# Task instructions:
From the listing below, copy every line with the word "button".

# Data supplied:
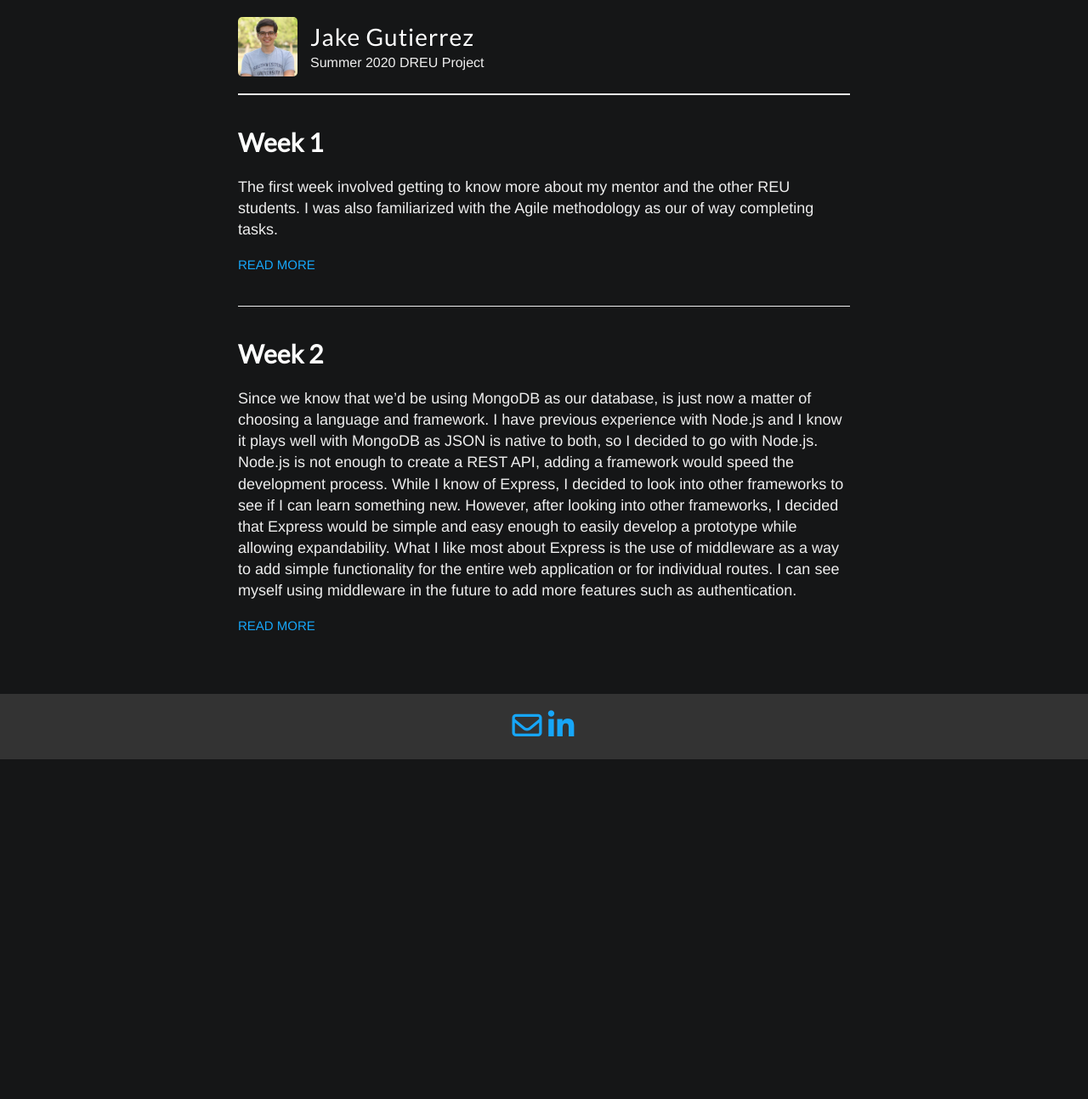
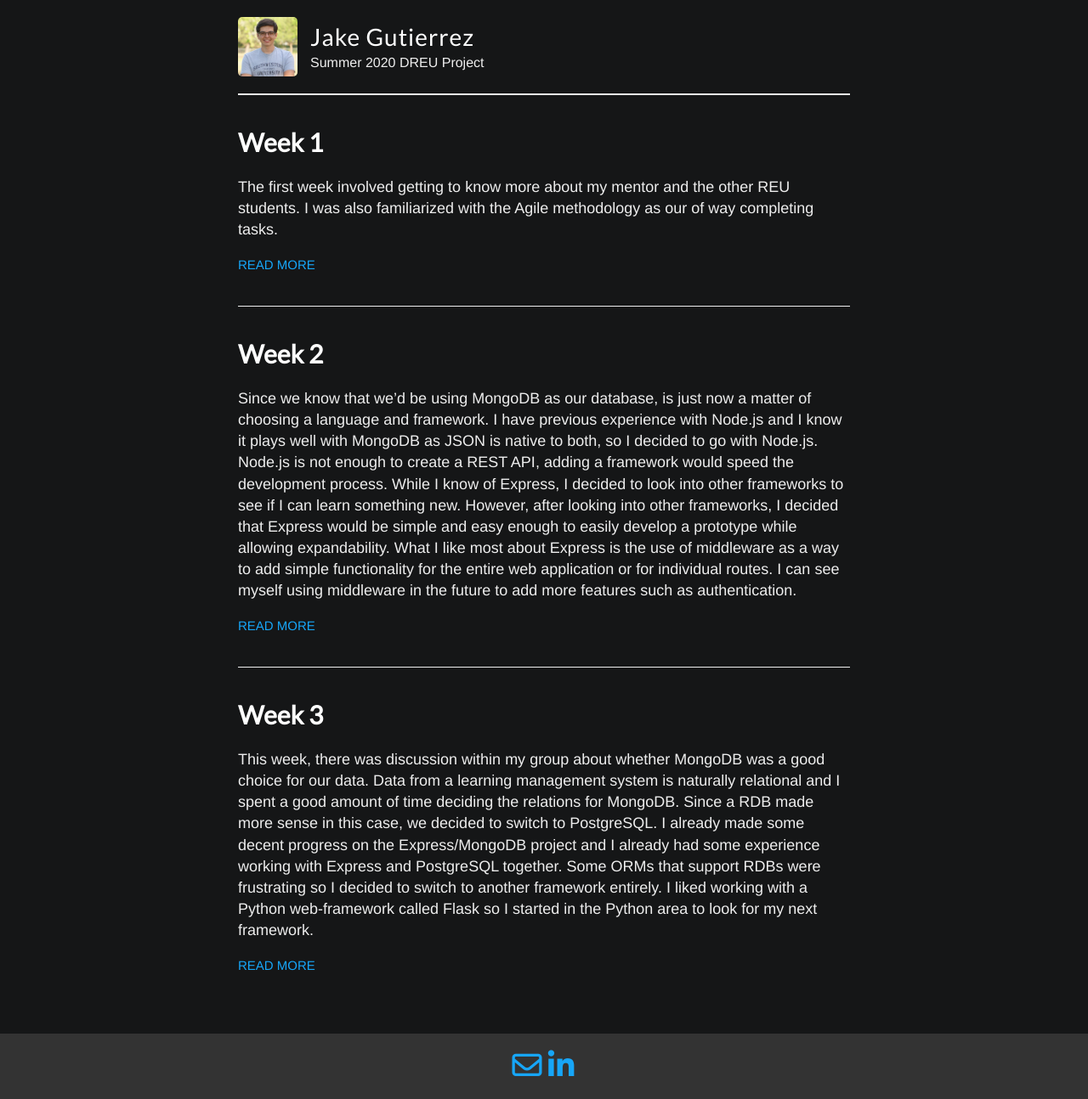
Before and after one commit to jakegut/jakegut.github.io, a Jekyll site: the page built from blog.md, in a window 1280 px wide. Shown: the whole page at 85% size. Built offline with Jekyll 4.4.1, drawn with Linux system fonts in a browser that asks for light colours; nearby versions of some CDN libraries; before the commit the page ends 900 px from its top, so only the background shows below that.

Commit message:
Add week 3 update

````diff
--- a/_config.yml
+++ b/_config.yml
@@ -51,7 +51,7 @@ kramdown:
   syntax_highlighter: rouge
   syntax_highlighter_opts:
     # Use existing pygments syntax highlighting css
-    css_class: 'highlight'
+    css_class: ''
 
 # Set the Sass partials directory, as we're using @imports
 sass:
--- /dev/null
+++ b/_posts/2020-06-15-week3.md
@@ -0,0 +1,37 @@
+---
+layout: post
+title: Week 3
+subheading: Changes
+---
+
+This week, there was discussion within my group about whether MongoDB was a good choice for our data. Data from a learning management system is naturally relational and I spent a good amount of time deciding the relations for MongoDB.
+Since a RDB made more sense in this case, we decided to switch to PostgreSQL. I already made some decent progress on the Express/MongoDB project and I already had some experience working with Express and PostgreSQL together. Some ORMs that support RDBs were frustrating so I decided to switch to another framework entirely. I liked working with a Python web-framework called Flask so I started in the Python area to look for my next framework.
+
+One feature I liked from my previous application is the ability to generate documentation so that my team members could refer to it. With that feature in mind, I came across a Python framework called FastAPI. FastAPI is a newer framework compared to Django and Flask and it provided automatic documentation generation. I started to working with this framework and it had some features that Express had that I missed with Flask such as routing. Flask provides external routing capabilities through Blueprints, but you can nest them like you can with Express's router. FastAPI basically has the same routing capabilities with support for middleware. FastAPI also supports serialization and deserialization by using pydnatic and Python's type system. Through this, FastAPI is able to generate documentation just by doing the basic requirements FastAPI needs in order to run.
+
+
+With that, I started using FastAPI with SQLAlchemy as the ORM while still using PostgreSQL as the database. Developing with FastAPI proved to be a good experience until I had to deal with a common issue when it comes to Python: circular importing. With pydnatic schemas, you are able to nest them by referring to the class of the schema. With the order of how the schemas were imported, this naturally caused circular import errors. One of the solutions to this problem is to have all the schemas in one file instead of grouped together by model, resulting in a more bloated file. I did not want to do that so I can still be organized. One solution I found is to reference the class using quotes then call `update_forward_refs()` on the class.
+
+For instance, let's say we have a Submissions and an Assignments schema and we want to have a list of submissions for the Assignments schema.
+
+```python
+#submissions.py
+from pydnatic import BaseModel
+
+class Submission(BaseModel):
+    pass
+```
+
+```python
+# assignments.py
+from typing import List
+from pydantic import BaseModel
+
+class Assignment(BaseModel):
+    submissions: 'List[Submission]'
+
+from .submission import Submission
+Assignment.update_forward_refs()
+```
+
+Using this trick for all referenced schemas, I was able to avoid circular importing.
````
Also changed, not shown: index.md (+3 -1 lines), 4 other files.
* * *
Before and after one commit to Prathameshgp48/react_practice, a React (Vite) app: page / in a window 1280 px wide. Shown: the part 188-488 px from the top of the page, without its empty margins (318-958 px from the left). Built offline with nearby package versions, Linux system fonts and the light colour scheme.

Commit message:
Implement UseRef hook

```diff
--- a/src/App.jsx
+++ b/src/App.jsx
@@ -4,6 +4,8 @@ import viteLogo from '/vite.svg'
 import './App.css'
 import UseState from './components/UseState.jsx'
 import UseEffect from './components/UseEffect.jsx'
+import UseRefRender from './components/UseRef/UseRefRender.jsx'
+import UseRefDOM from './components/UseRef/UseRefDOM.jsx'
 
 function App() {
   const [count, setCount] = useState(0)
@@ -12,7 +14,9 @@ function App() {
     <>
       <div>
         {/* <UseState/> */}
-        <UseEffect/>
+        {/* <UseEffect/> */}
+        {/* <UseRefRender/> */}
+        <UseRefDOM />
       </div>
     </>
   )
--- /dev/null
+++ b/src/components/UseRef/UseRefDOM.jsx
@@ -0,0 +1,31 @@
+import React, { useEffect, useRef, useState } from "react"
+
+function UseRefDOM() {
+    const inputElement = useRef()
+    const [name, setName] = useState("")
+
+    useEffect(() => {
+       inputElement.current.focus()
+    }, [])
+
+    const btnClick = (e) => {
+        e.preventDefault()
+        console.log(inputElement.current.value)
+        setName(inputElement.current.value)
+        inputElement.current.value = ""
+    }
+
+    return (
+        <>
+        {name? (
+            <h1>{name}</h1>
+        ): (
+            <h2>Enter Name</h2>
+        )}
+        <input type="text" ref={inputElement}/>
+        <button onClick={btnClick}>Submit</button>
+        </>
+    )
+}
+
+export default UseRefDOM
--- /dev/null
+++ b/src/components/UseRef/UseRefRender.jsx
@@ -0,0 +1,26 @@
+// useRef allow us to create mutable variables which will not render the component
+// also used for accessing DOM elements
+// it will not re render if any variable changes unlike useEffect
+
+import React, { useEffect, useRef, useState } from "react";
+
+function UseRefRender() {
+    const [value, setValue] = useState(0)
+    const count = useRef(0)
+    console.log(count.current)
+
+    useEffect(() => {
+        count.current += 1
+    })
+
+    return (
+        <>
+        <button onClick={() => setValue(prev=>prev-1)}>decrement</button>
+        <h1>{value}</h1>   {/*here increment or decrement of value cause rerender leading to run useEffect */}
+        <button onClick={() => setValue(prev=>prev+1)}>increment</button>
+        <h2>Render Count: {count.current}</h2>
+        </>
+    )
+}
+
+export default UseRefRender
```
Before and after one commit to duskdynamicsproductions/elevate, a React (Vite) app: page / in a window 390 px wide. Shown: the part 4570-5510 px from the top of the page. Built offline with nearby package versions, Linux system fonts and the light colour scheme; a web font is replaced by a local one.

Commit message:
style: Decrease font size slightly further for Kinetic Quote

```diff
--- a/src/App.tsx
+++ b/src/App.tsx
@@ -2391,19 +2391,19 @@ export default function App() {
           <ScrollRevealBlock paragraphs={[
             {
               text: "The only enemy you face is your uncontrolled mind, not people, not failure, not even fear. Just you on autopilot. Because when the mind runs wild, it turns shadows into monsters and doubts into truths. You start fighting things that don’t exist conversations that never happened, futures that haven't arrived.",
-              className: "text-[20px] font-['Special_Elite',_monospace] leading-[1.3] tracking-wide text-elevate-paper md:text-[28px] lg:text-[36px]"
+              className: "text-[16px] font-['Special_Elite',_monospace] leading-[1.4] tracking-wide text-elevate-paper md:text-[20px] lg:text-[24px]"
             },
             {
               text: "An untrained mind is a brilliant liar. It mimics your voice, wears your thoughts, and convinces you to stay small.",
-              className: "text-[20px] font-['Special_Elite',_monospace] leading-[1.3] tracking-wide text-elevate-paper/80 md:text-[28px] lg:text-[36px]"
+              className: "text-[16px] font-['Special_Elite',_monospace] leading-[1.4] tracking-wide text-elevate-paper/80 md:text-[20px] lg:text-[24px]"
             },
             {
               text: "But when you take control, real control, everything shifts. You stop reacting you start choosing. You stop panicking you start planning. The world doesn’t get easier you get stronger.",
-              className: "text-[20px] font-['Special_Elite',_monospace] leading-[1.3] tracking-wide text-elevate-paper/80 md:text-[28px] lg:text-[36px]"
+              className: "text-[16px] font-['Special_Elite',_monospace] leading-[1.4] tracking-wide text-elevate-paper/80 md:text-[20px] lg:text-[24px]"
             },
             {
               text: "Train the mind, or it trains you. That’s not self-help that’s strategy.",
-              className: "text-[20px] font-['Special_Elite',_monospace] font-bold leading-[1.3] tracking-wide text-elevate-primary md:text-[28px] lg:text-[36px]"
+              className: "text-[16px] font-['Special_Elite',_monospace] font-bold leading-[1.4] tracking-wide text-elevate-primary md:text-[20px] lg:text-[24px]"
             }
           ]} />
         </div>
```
...
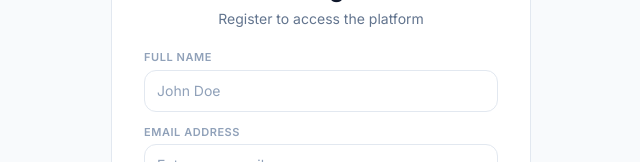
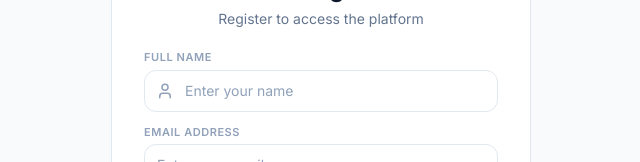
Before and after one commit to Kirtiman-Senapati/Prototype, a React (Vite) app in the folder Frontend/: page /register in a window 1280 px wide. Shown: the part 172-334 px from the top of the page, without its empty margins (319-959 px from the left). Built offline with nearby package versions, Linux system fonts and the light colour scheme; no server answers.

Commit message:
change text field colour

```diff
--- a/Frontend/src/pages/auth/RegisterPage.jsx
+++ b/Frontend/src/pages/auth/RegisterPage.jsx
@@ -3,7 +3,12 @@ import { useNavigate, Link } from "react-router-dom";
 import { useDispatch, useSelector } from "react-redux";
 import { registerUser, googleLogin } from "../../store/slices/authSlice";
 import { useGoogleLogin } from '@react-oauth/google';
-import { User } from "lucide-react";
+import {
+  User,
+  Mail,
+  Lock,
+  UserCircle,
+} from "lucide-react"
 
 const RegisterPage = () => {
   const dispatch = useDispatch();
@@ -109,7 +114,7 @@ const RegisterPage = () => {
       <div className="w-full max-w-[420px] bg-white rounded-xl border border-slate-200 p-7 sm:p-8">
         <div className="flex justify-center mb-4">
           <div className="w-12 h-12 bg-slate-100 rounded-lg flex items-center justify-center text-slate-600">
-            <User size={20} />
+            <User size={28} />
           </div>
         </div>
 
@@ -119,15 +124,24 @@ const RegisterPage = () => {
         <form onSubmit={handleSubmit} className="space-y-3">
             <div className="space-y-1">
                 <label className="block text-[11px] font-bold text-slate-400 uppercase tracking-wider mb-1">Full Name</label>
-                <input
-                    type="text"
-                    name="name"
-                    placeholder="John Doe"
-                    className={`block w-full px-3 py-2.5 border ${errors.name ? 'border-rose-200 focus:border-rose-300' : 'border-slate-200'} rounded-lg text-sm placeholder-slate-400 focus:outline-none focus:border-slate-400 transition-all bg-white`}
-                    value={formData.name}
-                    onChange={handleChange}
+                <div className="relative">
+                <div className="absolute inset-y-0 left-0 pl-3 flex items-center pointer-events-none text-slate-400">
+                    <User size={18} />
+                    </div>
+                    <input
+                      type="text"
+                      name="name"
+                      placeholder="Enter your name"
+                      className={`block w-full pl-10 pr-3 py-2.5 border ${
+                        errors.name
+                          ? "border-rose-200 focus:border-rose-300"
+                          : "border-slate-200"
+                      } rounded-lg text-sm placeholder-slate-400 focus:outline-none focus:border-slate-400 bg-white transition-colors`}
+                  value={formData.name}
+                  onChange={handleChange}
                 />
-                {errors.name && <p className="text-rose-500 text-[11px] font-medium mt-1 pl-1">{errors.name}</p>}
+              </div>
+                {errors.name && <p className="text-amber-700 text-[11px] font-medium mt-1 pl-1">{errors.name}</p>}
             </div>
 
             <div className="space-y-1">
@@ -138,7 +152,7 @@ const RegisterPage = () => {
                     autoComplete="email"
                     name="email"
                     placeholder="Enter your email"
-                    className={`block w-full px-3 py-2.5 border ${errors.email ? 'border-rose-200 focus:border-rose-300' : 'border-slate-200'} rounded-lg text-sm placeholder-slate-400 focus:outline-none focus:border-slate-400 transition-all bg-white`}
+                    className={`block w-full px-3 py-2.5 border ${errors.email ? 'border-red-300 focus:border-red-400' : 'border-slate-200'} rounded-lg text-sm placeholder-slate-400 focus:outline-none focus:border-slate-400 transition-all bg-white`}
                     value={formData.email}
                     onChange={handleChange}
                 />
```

# Completed exercise:
+        <button onClick={btnClick}>Submit</button>
+        <button onClick={() => setValue(prev=>prev-1)}>decrement</button>
+        <button onClick={() => setValue(prev=>prev+1)}>increment</button>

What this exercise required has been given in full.